- Goal of the exercise
Only the pictures are to be left out; please reproduce everything else in the data exactly.

Recorded data: Begin

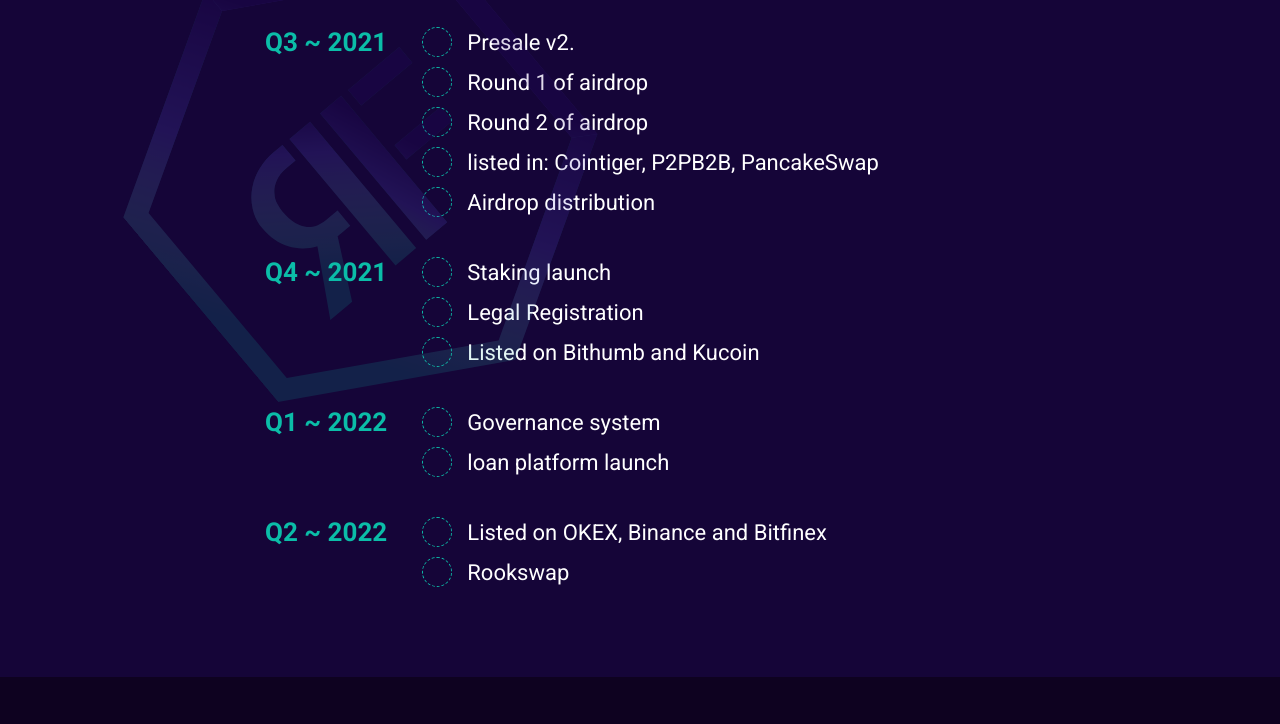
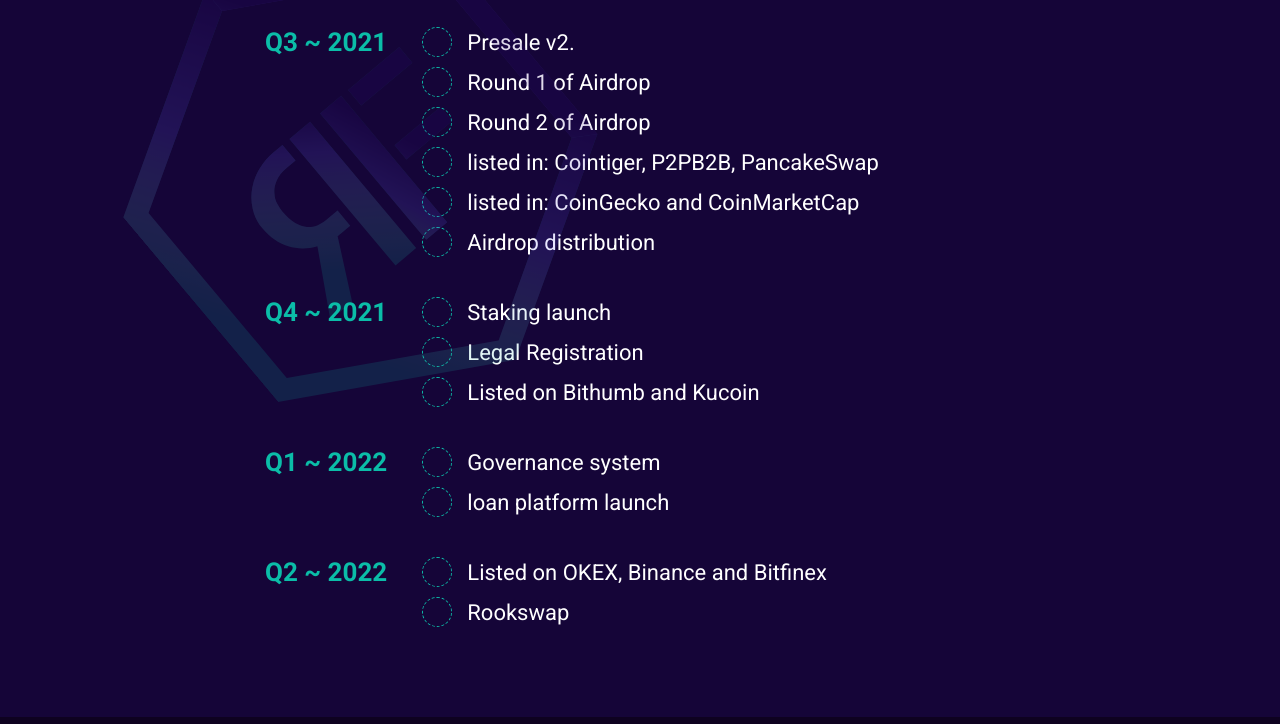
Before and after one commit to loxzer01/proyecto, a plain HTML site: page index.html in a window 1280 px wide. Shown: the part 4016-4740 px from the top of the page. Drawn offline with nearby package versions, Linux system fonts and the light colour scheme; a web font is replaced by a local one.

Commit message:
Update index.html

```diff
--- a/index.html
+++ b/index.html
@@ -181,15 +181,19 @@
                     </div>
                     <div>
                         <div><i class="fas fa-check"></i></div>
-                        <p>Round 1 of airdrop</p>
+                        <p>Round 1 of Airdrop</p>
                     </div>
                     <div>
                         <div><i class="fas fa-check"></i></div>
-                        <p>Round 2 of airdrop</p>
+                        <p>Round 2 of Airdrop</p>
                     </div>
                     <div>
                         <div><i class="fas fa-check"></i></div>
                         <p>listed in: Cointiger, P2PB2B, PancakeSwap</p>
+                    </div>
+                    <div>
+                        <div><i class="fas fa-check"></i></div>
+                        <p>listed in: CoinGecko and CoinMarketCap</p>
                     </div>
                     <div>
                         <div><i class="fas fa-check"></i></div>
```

Recorded data: End

- Problem solution
Before and after one commit to loxzer01/proyecto, a plain HTML site: page index.html in a window 1280 px wide. Shown: the part 4016-4740 px from the top of the page. Drawn offline with nearby package versions, Linux system fonts and the light colour scheme; a web font is replaced by a local one.

Commit message:
Update index.html

```diff
--- a/index.html
+++ b/index.html
@@ -181,15 +181,19 @@
                     </div>
                     <div>
                         <div><i class="fas fa-check"></i></div>
-                        <p>Round 1 of airdrop</p>
+                        <p>Round 1 of Airdrop</p>
                     </div>
                     <div>
                         <div><i class="fas fa-check"></i></div>
-                        <p>Round 2 of airdrop</p>
+                        <p>Round 2 of Airdrop</p>
                     </div>
                     <div>
                         <div><i class="fas fa-check"></i></div>
                         <p>listed in: Cointiger, P2PB2B, PancakeSwap</p>
+                    </div>
+                    <div>
+                        <div><i class="fas fa-check"></i></div>
+                        <p>listed in: CoinGecko and CoinMarketCap</p>
                     </div>
                     <div>
                         <div><i class="fas fa-check"></i></div>
```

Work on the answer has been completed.